Watching Google I/O, the company's annual developer-centric keynote, is a bit like watching Wayne Brady's frenetic reboot of Let's Make a Deal. In case you haven't seen the TV show, here's the basic concept: people dress up in insane, colorful costumes. They get picked out of the audience and start screaming and crying. They're offered arbitrary choices or games of chance to narrow down their selection of a prize which they can't see.

"Which door?" asks Wayne, one arm around the hysterical woman in a chicken suit.

"Uh, door number two!"

"Are you sure?" Wayne always double checks.

"Yeah, why not!" she screams. Buckets of tears are getting all the fake feathers wet, and it's hard to tell if Wayne's sidehug is the loving embrace of a father or the stern guidance of a disciplinarian. Or both.

But is it worth the risk of losing your newfound Hot Tub and getting stuck with a gift certificate to Red Lobster?

Wayne asks the prize gods to reveal what's behind door number two. The Jeopardy / Wheel of Fortune / Price is Right narrator explains the merits of the Jet Ski / Vacation Package / Hot Tub / Patio Furniture door number two unveils. Then Wayne asks that terrible, unfair question: keep what you've got, or try a different door? And you just know there's a car behind one of those other two doors. But is it worth the risk of losing your newfound Hot Tub and getting stuck with a gift certificate to Red Lobster?

And that's how I feel watching Google I/O. It's a game of chance, and somebody is going to go home happy, grateful for the iterative changes to the phone version of Android, and someone else is going to go home heartbroken after Google totally fails on Android TV / Android Wear / Android for Chrome OS / Android Auto / Google Fit somewhere between 6 and 12 months from now.

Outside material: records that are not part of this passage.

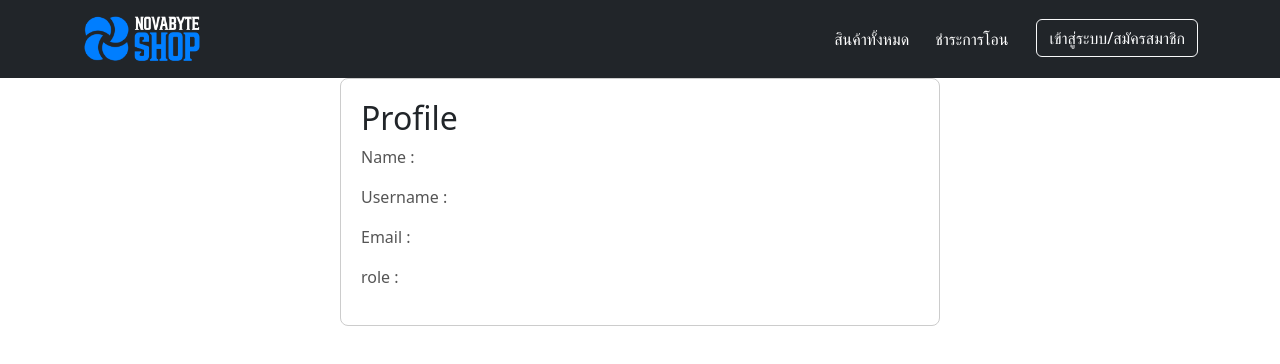
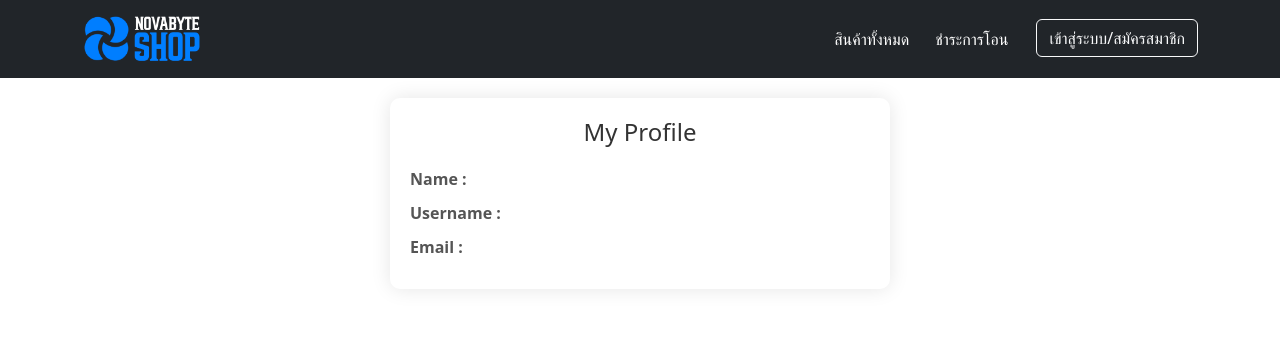
Before and after one commit to 9lut/novabyte-shop-Beta, a React (Create React App) app in the folder nova-client/: page /profile in a window 1280 px wide. Shown: the top 364 px of the page. Built offline with nearby package versions, Linux system fonts and the light colour scheme.

Commit message:
แก้ไขและตกแต่งหน้า Profile

```diff
--- a/nova-client/src/pages/profile/Profile.css
+++ b/nova-client/src/pages/profile/Profile.css
@@ -1,24 +1,41 @@
 /* Profile.css */
+.profile-page {
+  min-height: 100vh;
+  display: flex;
+  flex-direction: column;
+  align-items: center;
+}
+
 .profile-container {
   padding: 20px;
-  margin: auto;
-  max-width: 600px;
-  border: 1px solid #ccc;
-  border-radius: 8px;
+  margin: 20px;
+  width: 90%; /* เปลี่ยนเป็นความกว้างเป็นเปอร์เซ็นต์ */
+  max-width: 500px;
+  border-radius: 10px;
+  box-shadow: 0 0 20px rgba(0, 0, 0, 0.1);
 }
 
-.profile-content {
+.profile-title {
+  font-size: 24px; /* ลดขนาดตัวหนังสือของหัวข้อ */
+  color: #333;
+  text-align: center;
+  margin-bottom: 20px; /* เพิ่มช่องว่างด้านล่างของหัวข้อ */
+}
+
+.profile-details {
   margin-top: 20px;
 }
 
-/* Style for the headings */
-h2 {
-  font-size: 24px;
+.detail-item {
+  margin-bottom: 10px; /* ลดระยะห่างระหว่างรายการ */
+}
+
+.detail-label {
+  font-weight: bold;
+  color: #555;
+  margin-right: 5px; /* ลดระยะห่างขวาของรายการ */
+}
+
+.detail-value {
   color: #333;
 }
-
-/* Style for the paragraphs */
-p {
-  font-size: 16px;
-  color: #555;
-}
--- a/nova-client/src/pages/profile/profile.jsx
+++ b/nova-client/src/pages/profile/profile.jsx
@@ -4,19 +4,30 @@ import { userData } from '../../helpers';
 import './Profile.css';
 
 export const Profile = () => {
-  const { name , username, email , role} = userData();
+  const { name , username, email} = userData();
+
   return (
     <div>
       <Navbar />
+    <div className="profile-page">
       <div className="profile-container">
-        <h2>Profile</h2>
+        <h2 className="profile-title">My Profile</h2>
         <div className="profile-details">
-          <p>Name : {name}</p>
-          <p>Username : {username}</p>
-          <p>Email : {email}</p>
-          <p>role : {role}</p>
+          <div className="detail-item">
+            <span className="detail-label">Name :</span>
+            <span className="detail-value">{name}</span>
+          </div>
+          <div className="detail-item">
+            <span className="detail-label">Username :</span>
+            <span className="detail-value">{username}</span>
+          </div>
+          <div className="detail-item">
+            <span className="detail-label">Email :</span>
+            <span className="detail-value">{email}</span>
+          </div>
         </div>
       </div>
+    </div>
     </div>
   );
 };
```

History is littered with the carcasses of failed or abandoned Google projects. Google Wave, Google Buzz, Android@Home, Google Reader... shall I go on? And yet, the world is shaped by Google's relatively few successes, like Search, Android, and Gmail. The trouble for me and the chicken woman is picking the right door to pin our hopes and dreams and next family vacation on.

I love Google as a company. I love that they're not afraid to experiment, to blow billions of dollars on robotics, to make a car as a simple vanity project. But as a user of Google products, Google I/O makes me scared and confused. Was the lack of Google Glass on stage a sign that Google is backing away from that project and just focusing on watches now?

My problem is that every single one of these companies seems set on a sort of "ownership" of my living room

For me, the single most frustrating thing about yesterday's keynote was Android TV, Google's third-ish attempt to invade that space. It made me mad at the entire industry, really. We're about a decade into the "war for the living room," and consumers are caught in the crossfire of Microsoft, Sony, Apple, Amazon, Google, Nintendo and a handful of other warmongers. It's not that I mind innovative tech companies trying to make my TV experience better, my problem is that every single one of these companies seems set on a sort of "ownership" of my living room, with the only definition of success being the exclusion, or at least inconvenience, of all competition. Case in point: how many near-identical, totally incompatible dual analog controllers must I purchase to play video games until it's "enough"?

Another dual analog controller to buyAnother dual analog controller to buy

This sort of thinking, mirrored almost exactly in Samsung, Apple, and Google’s race to control the fitness ecosystem, is dangerous when mixed with Google's casual, experimental approach to product development. Does it really expect me to choose an exclusionary product and shape my habits around it, when a year from now Google has forgotten about this little experiment and it's on to the next thing?

Google: please keep experimenting, but try and make sure those experiments aren't a zero sum game. The chicken lady and I thank you.

About Paul Miller

That guy who left the internet for a year